[Code change snippets]

>>>>

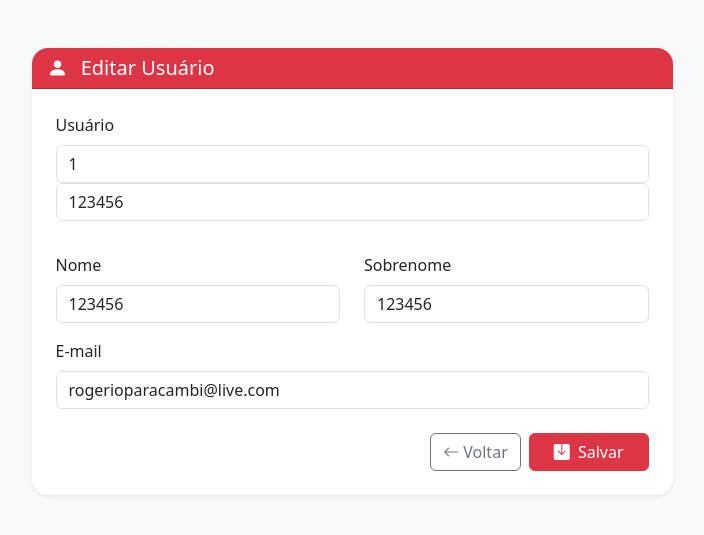
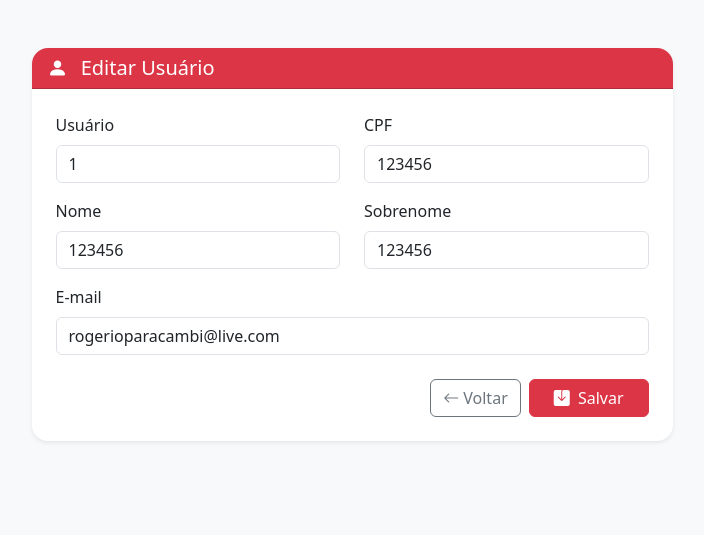
Before and after one commit to rfalves-wq/Clinica, a Django app: page /contas/usuarios/editar/2/ in a window 1280 px wide. Shown: the top 535 px of the page, without its empty margins (288-992 px from the left). Run offline with Django 5.2, Linux system fonts and the light colour scheme; a user stored in the database is signed in; data comes from the database, SQL or seed files in the repository; both versions use the stored data as it was after the commit; some libraries are stand-ins or nearby versions.

Commit message:
atualizadao

```diff
--- a/contas/forms.py
+++ b/contas/forms.py
@@ -93,3 +93,6 @@ class UsuarioUpdateForm(forms.ModelForm):
 
 
 #####################
+def clean_cpf(self):
+    cpf = self.cleaned_data['cpf']
+    return cpf.replace('.', '').replace('-', '')
--- a/contas/templates/usuarios/usuario_form.html
+++ b/contas/templates/usuarios/usuario_form.html
@@ -28,14 +28,19 @@
 
                         <!-- Usuário e CPF -->
                         <div class="row">
-                            <div class="col-md-12 mb-3">
+                            <div class="col-md-6 mb-3">
                                 <label class="form-label">Usuário</label>
                                 {{ form.username|add_class:"form-control" | attr:"placeholder:Ex: clinica01" }}
-                                {{ form.cpf|add_class:"form-control mb-3" | attr:"placeholder:CPF" }}
+
 
                             </div>
 
+                            <div class="col-md-6 mb-3">
+                                <label class="form-label">CPF</label>
 
+                                {{ form.cpf|add_class:"form-control"|attr:"placeholder:000.000.000-00"|attr:"maxlength:14"|attr:"id:cpf" }}
+
+                            </div>
                         </div>
 
                         <!-- Nome e Sobrenome -->
@@ -96,3 +101,25 @@
 
 </body>
 </html>
+
+<script>
+document.addEventListener("DOMContentLoaded", function () {
+    const cpfInput = document.getElementById("cpf");
+
+    if (cpfInput) {
+        cpfInput.addEventListener("input", function () {
+            let value = cpfInput.value.replace(/\D/g, "");
+
+            if (value.length > 11) {
+                value = value.slice(0, 11);
+            }
+
+            value = value.replace(/(\d{3})(\d)/, "$1.$2");
+            value = value.replace(/(\d{3})(\d)/, "$1.$2");
+            value = value.replace(/(\d{3})(\d{1,2})$/, "$1-$2");
+
+            cpfInput.value = value;
+        });
+    }
+});
+</script>
```
Also changed, not shown: db.sqlite3.
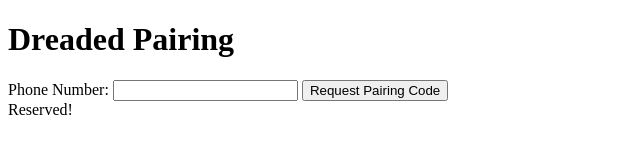
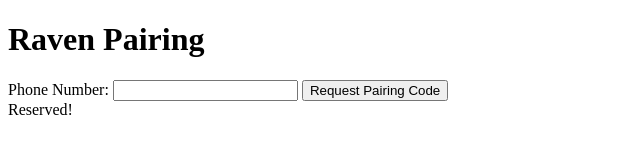
Before and after one commit to Nick-hunterr/Raven-pairing, a website: page Public/index.html in a window 1280 px wide. Shown: the whole page, without its empty margins (0-640 px from the left). Drawn offline with Linux system fonts and the light colour scheme.

Commit message:
Update index.html

```diff
--- a/Public/index.html
+++ b/Public/index.html
@@ -3,10 +3,10 @@
  <head>
      <meta charset="UTF-8">
      <meta name="viewport" content="width=device-width, initial-scale=1.0">
-     <title>Dreaded Pairing</title>
+     <title>Raven Pairing</title>
  </head>
  <body>
-     <h1>Dreaded Pairing</h1>
+     <h1>Raven Pairing</h1>
      <form action="/requestPairingCode" method="post">
          <label for="phoneNumber">Phone Number:</label>
          <input type="text" id="phoneNumber" name="phoneNumber" required>
```
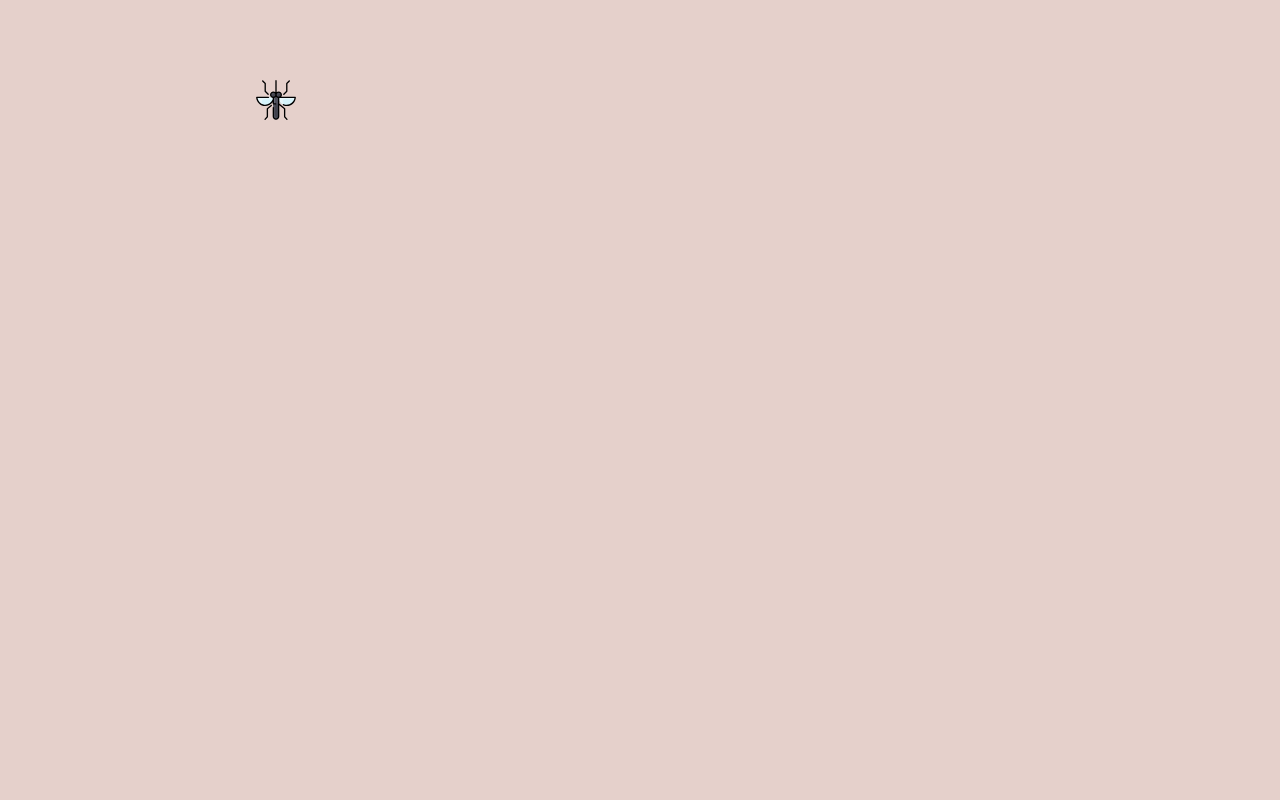
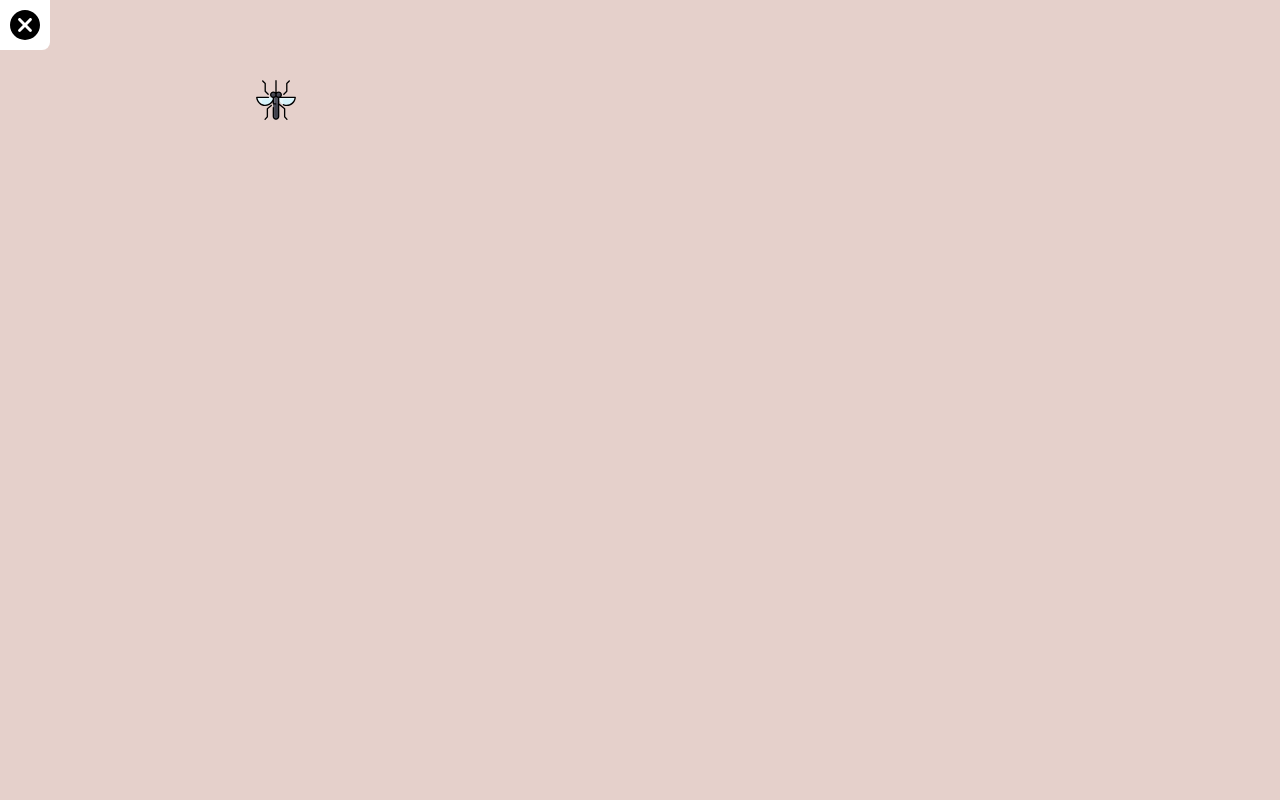
Before and after one commit to LSparkzwz/Information_visualization_individual_d3_project, a plain HTML site: page index.html in a window 1280 px wide. Drawn offline with nearby package versions, Linux system fonts and the light colour scheme.

Commit message:
submission commit

```diff
--- a/index.html
+++ b/index.html
@@ -6,21 +6,39 @@
 </head>
 <body>
 <svg id="container"></svg>
+<div id="x"></div>
 <script src="https://d3js.org/d3.v5.min.js"></script>
 <script>
     d3.select("body")
-        .style("width", window.innerWidth + "px")
-        .style("height", window.innerHeight + "px")
-        .style("margin", "0px")
-        .style("padding", "0px");
+         .style("width", '100vw')
+         .style("height", '100vh')
+         .style("margin", "0px")
+         .style("padding", "0px")
+         .style("overflow","hidden")
+
+    d3.select("#x")
+        .style("width", '50px')
+        .style("height", '50px')
+        .style("position", "absolute")
+        .style("left", 0)
+        .style("top", 0)
+        .style("background","white")
+        .style("border-radius", "0px 0px 8px 0px")
+        .style("display","flex")
+        .style("justify-content","center")
+        .style("align-items","center")
+        .append("img")
+        .attr("src", "./cancel.svg")
+        .style("width", "30px")
 
     let container = d3.select("#container")
-        .style("width", window.innerWidth + "px")
-        .style("height", window.innerHeight + "px")
+        .style("width","100%")
+        .style("height", "100%")
         .style('background-color',"#E5D0CB");
 
 
     let mosquitoPositions;
+    let deadMosquitoes = [];
 
     d3.json("mosquito.json").then( data => {
         d3.xml("mosquito.svg").then( () => {
@@ -34,38 +52,57 @@
     });
 
     function spawnMosquito(i, data) {
-        let flies = container.selectAll("image").data(data);
+        let xButton = d3.select("#x")
+        let mosquitoes = container.selectAll("image.mosquito").data(data);
 
-        flies
+        mosquitoes
             .attr("xlink:href", "ghost.svg")
             //non posso schiacciare una zanzara già schiacciata
             .on("click", null);
 
-        flies.enter()
+        mosquitoes.enter()
             .append("image")
+            .attr("class","mosquito")
             .attr("xlink:href", "mosquito.svg" )
             .attr("width", "40px")
             .attr("height", "40px")
             //posizione relativa alla grandezza del browser
             .attr("x", (d) => d.x * 0.01 * window.innerWidth + "px")
             .attr("y", (d) => d.y * 0.01 * window.innerHeight + "px")
-            .on("click", () => {
-                let j = updateIterator(i);
-                if(j !== 0)
-                {
-                    spawnMosquito(j, data.concat(mosquitoPositions[j]));
-                }
-                else
-                {
-                    //la 20esima zanzara è morta
-                    //[] permette a flies.exit().remove() di pulire lo schermo
-                    spawnMosquito(j, []);
-                    //ricomincio da capo dalla prima zanzara
-                    spawnMosquito(j, [mosquitoPositions[j]]);
-                }
+            .on("click", function(){
+                //lascio la zanzara cliccata come morta
+                deadMosquitoes = deadMosquitoes.concat([mosquitoPositions[i]])
+                spawnDeadMosquito(i, deadMosquitoes)
+                //faccio apparire una zanzara nella prima posizione
+                spawnMosquito(i, []); //pulisco
+                spawnMosquito(0, [mosquitoPositions[0]]);
             });
 
-        flies.exit().remove();
+        xButton.on("click", ()=>{
+            let j = updateIterator(i);
+            spawnMosquito(j, []); //pulisco
+            //faccio apparire la prossima zanzara trovata nel json
+            spawnMosquito(j, [mosquitoPositions[j]]);
+        })
+
+        //toglie tutte le zanzare che ormai non si trovano dentro l'array
+        mosquitoes.exit().remove();
+    }
+
+    function spawnDeadMosquito(i, data) {
+        let mosquitoes = container.selectAll("image.dead_mosquito").data(data);
+        //le specifiche del progetto non dicono nulla riguardo l'interagire con le zanzare morte
+        //quindi le lascio sullo schermo per sempre
+
+        mosquitoes.enter()
+            .append("image")
+            .attr("class","dead_mosquito")
+            .attr("xlink:href", "ghost.svg" )
+            .attr("width", "40px")
+            .attr("height", "40px")
+            //posizione relativa alla grandezza del browser
+            .attr("x", (d) => d.x * 0.01 * window.innerWidth + "px")
+            .attr("y", (d) => d.y * 0.01 * window.innerHeight + "px")
     }
 
     function updateIterator(i){
```
Also changed, not shown: cancel.svg (added).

<<<<

◆ TASK ◆
An exact copy of every entry, minus the pictures, is what you should return.

◆ RESULT BELOW ◆
Before and after one commit to rfalves-wq/Clinica, a Django app: page /contas/usuarios/editar/2/ in a window 1280 px wide. Shown: the top 535 px of the page, without its empty margins (288-992 px from the left). Run offline with Django 5.2, Linux system fonts and the light colour scheme; a user stored in the database is signed in; data comes from the database, SQL or seed files in the repository; both versions use the stored data as it was after the commit; some libraries are stand-ins or nearby versions.

Commit message:
atualizadao

```diff
--- a/contas/forms.py
+++ b/contas/forms.py
@@ -93,3 +93,6 @@ class UsuarioUpdateForm(forms.ModelForm):
 
 
 #####################
+def clean_cpf(self):
+    cpf = self.cleaned_data['cpf']
+    return cpf.replace('.', '').replace('-', '')
--- a/contas/templates/usuarios/usuario_form.html
+++ b/contas/templates/usuarios/usuario_form.html
@@ -28,14 +28,19 @@
 
                         <!-- Usuário e CPF -->
                         <div class="row">
-                            <div class="col-md-12 mb-3">
+                            <div class="col-md-6 mb-3">
                                 <label class="form-label">Usuário</label>
                                 {{ form.username|add_class:"form-control" | attr:"placeholder:Ex: clinica01" }}
-                                {{ form.cpf|add_class:"form-control mb-3" | attr:"placeholder:CPF" }}
+
 
                             </div>
 
+                            <div class="col-md-6 mb-3">
+                                <label class="form-label">CPF</label>
 
+                                {{ form.cpf|add_class:"form-control"|attr:"placeholder:000.000.000-00"|attr:"maxlength:14"|attr:"id:cpf" }}
+
+                            </div>
                         </div>
 
                         <!-- Nome e Sobrenome -->
@@ -96,3 +101,25 @@
 
 </body>
 </html>
+
+<script>
+document.addEventListener("DOMContentLoaded", function () {
+    const cpfInput = document.getElementById("cpf");
+
+    if (cpfInput) {
+        cpfInput.addEventListener("input", function () {
+            let value = cpfInput.value.replace(/\D/g, "");
+
+            if (value.length > 11) {
+                value = value.slice(0, 11);
+            }
+
+            value = value.replace(/(\d{3})(\d)/, "$1.$2");
+            value = value.replace(/(\d{3})(\d)/, "$1.$2");
+            value = value.replace(/(\d{3})(\d{1,2})$/, "$1-$2");
+
+            cpfInput.value = value;
+        });
+    }
+});
+</script>
```
Also changed, not shown: db.sqlite3.
Before and after one commit to Nick-hunterr/Raven-pairing, a website: page Public/index.html in a window 1280 px wide. Shown: the whole page, without its empty margins (0-640 px from the left). Drawn offline with Linux system fonts and the light colour scheme.

Commit message:
Update index.html

```diff
--- a/Public/index.html
+++ b/Public/index.html
@@ -3,10 +3,10 @@
  <head>
      <meta charset="UTF-8">
      <meta name="viewport" content="width=device-width, initial-scale=1.0">
-     <title>Dreaded Pairing</title>
+     <title>Raven Pairing</title>
  </head>
  <body>
-     <h1>Dreaded Pairing</h1>
+     <h1>Raven Pairing</h1>
      <form action="/requestPairingCode" method="post">
          <label for="phoneNumber">Phone Number:</label>
          <input type="text" id="phoneNumber" name="phoneNumber" required>
```
Before and after one commit to LSparkzwz/Information_visualization_individual_d3_project, a plain HTML site: page index.html in a window 1280 px wide. Drawn offline with nearby package versions, Linux system fonts and the light colour scheme.

Commit message:
submission commit

```diff
--- a/index.html
+++ b/index.html
@@ -6,21 +6,39 @@
 </head>
 <body>
 <svg id="container"></svg>
+<div id="x"></div>
 <script src="https://d3js.org/d3.v5.min.js"></script>
 <script>
     d3.select("body")
-        .style("width", window.innerWidth + "px")
-        .style("height", window.innerHeight + "px")
-        .style("margin", "0px")
-        .style("padding", "0px");
+         .style("width", '100vw')
+         .style("height", '100vh')
+         .style("margin", "0px")
+         .style("padding", "0px")
+         .style("overflow","hidden")
+
+    d3.select("#x")
+        .style("width", '50px')
+        .style("height", '50px')
+        .style("position", "absolute")
+        .style("left", 0)
+        .style("top", 0)
+        .style("background","white")
+        .style("border-radius", "0px 0px 8px 0px")
+        .style("display","flex")
+        .style("justify-content","center")
+        .style("align-items","center")
+        .append("img")
+        .attr("src", "./cancel.svg")
+        .style("width", "30px")
 
     let container = d3.select("#container")
-        .style("width", window.innerWidth + "px")
-        .style("height", window.innerHeight + "px")
+        .style("width","100%")
+        .style("height", "100%")
         .style('background-color',"#E5D0CB");
 
 
     let mosquitoPositions;
+    let deadMosquitoes = [];
 
     d3.json("mosquito.json").then( data => {
         d3.xml("mosquito.svg").then( () => {
@@ -34,38 +52,57 @@
     });
 
     function spawnMosquito(i, data) {
-        let flies = container.selectAll("image").data(data);
+        let xButton = d3.select("#x")
+        let mosquitoes = container.selectAll("image.mosquito").data(data);
 
-        flies
+        mosquitoes
             .attr("xlink:href", "ghost.svg")
             //non posso schiacciare una zanzara già schiacciata
             .on("click", null);
 
-        flies.enter()
+        mosquitoes.enter()
             .append("image")
+            .attr("class","mosquito")
             .attr("xlink:href", "mosquito.svg" )
             .attr("width", "40px")
             .attr("height", "40px")
             //posizione relativa alla grandezza del browser
             .attr("x", (d) => d.x * 0.01 * window.innerWidth + "px")
             .attr("y", (d) => d.y * 0.01 * window.innerHeight + "px")
-            .on("click", () => {
-                let j = updateIterator(i);
-                if(j !== 0)
-                {
-                    spawnMosquito(j, data.concat(mosquitoPositions[j]));
-                }
-                else
-                {
-                    //la 20esima zanzara è morta
-                    //[] permette a flies.exit().remove() di pulire lo schermo
-                    spawnMosquito(j, []);
-                    //ricomincio da capo dalla prima zanzara
-                    spawnMosquito(j, [mosquitoPositions[j]]);
-                }
+            .on("click", function(){
+                //lascio la zanzara cliccata come morta
+                deadMosquitoes = deadMosquitoes.concat([mosquitoPositions[i]])
+                spawnDeadMosquito(i, deadMosquitoes)
+                //faccio apparire una zanzara nella prima posizione
+                spawnMosquito(i, []); //pulisco
+                spawnMosquito(0, [mosquitoPositions[0]]);
             });
 
-        flies.exit().remove();
+        xButton.on("click", ()=>{
+            let j = updateIterator(i);
+            spawnMosquito(j, []); //pulisco
+            //faccio apparire la prossima zanzara trovata nel json
+            spawnMosquito(j, [mosquitoPositions[j]]);
+        })
+
+        //toglie tutte le zanzare che ormai non si trovano dentro l'array
+        mosquitoes.exit().remove();
+    }
+
+    function spawnDeadMosquito(i, data) {
+        let mosquitoes = container.selectAll("image.dead_mosquito").data(data);
+        //le specifiche del progetto non dicono nulla riguardo l'interagire con le zanzare morte
+        //quindi le lascio sullo schermo per sempre
+
+        mosquitoes.enter()
+            .append("image")
+            .attr("class","dead_mosquito")
+            .attr("xlink:href", "ghost.svg" )
+            .attr("width", "40px")
+            .attr("height", "40px")
+            //posizione relativa alla grandezza del browser
+            .attr("x", (d) => d.x * 0.01 * window.innerWidth + "px")
+            .attr("y", (d) => d.y * 0.01 * window.innerHeight + "px")
     }
 
     function updateIterator(i){
```
Also changed, not shown: cancel.svg (added).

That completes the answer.